Preheat your oven to 190 degrees Celsius or 375 degrees Fahrenheit. Slice the top ½ inch off the garlic bulb, drizzle with a little oil, wrap in aluminium foil, and put in the oven to roast until tender (about 15-20 minutes). While the garlic is roasting, soak the dried chillies in the boiling water, and toast the cumin and fennel seeds in a dry pan, shaking frequently, until lightly browned.
When the garlic is soft and cool enough to handle, squeeze the cloves out of the bulb. They should pop out easily. If you have a mini food processor, purée all of the marinade ingredients, including the soaking water from the chillies, in that, or use a mortar and pestle to pound into a thick paste.
Wash and dry your meat, then rub the marinade over it well, put in a ziplock plastic bag or container, and put in your fridge to marinate overnight. (Don’t be worried about the spiciness of the paste; it will mellow out as it is cooked.)
The next day:
Preheat your oven to 150 degrees Celsius (300 degrees Fahrenheit).
Heat the vegetable oil in your casserole pot and lightly brown the meat on all sides. Pour in a little stock, scrape up any of the spice paste that has adhered to the pan, and then return the meat to the pot, and add the remaining stock, milk, bay leaves, two tablespoons of honey, and star anise, if using, and any leftover spice paste. Cover, put in the oven, and braise, turning the meat once about two hours into the cooking. At this point you can also add additional honey and another teaspoon or two of salt, according to taste, but be conservative, as the sauce will later be reduced.

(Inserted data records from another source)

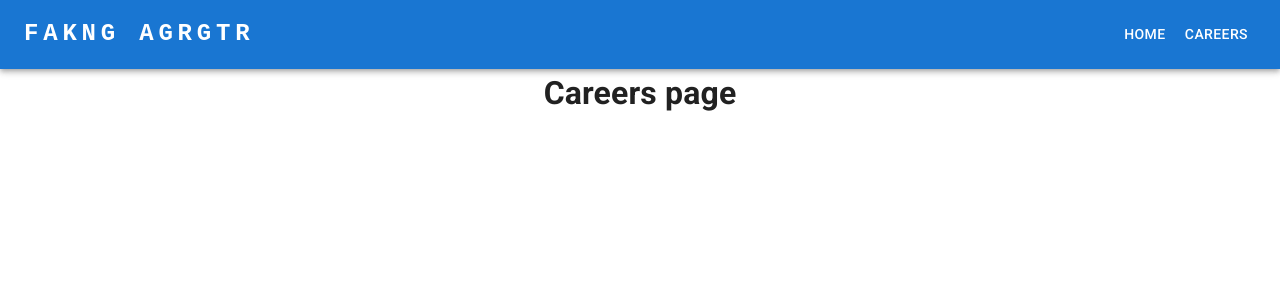
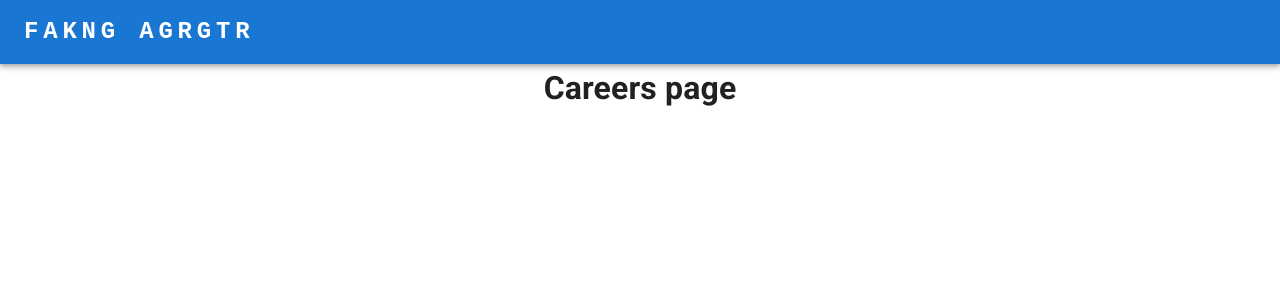
Before and after one commit to fakng-agrgtr/fakng-ui, a React (Create React App) app: page /careers in a window 1280 px wide. Shown: the top 300 px of the page. Built offline with nearby package versions, Linux system fonts and the light colour scheme.

Commit message:
Removed the menu in the header.

```diff
--- a/src/components/Header.jsx
+++ b/src/components/Header.jsx
@@ -1,16 +1,8 @@
 import AppBar from '@mui/material/AppBar';
-import Box from '@mui/material/Box';
-import Button from '@mui/material/Button';
 import Container from '@mui/material/Container';
 import Toolbar from '@mui/material/Toolbar';
 import Typography from '@mui/material/Typography';
 import * as React from 'react';
-import { Link } from 'react-router-dom';
-
-const pages = [
-  { name: 'Home', path: '/' },
-  { name: 'Careers', path: '/careers' },
-];
 
 function App() {
   return (
@@ -35,18 +27,6 @@ function App() {
           >
             FAKNG AGRGTR
           </Typography>
-          <Box sx={{ display: 'flex' }}>
-            {pages.map(({ name, path }) => (
-              <Link key={path} to={path}>
-                <Button
-                  key={name + path}
-                  sx={{ my: 2, color: 'white', display: 'block' }}
-                >
-                  {name}
-                </Button>
-              </Link>
-            ))}
-          </Box>
         </Toolbar>
       </Container>
     </AppBar>
```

After about four hours of cooking, or when the meat is completely tender (you want to braise this until the meat is more than fork-tender, but completely yielding, like a very soft overripe peach) remove from the oven and take the brisket out of the sauce. You may be dismayed, as the sauce will have separated into a mess of fat and milk solids. Don’t be. This is part of the master plan. Remove the bay leaves and star anise, if using, and purée the sauce until completely smooth using a immersion blender or food processor. Return the sauce to the pot and heat on your stovetop until the sauce is reduced by half and is the consistency of a gravy. (Like gravy, it will thicken as it cools.) Taste and add additional salt to taste, if needed.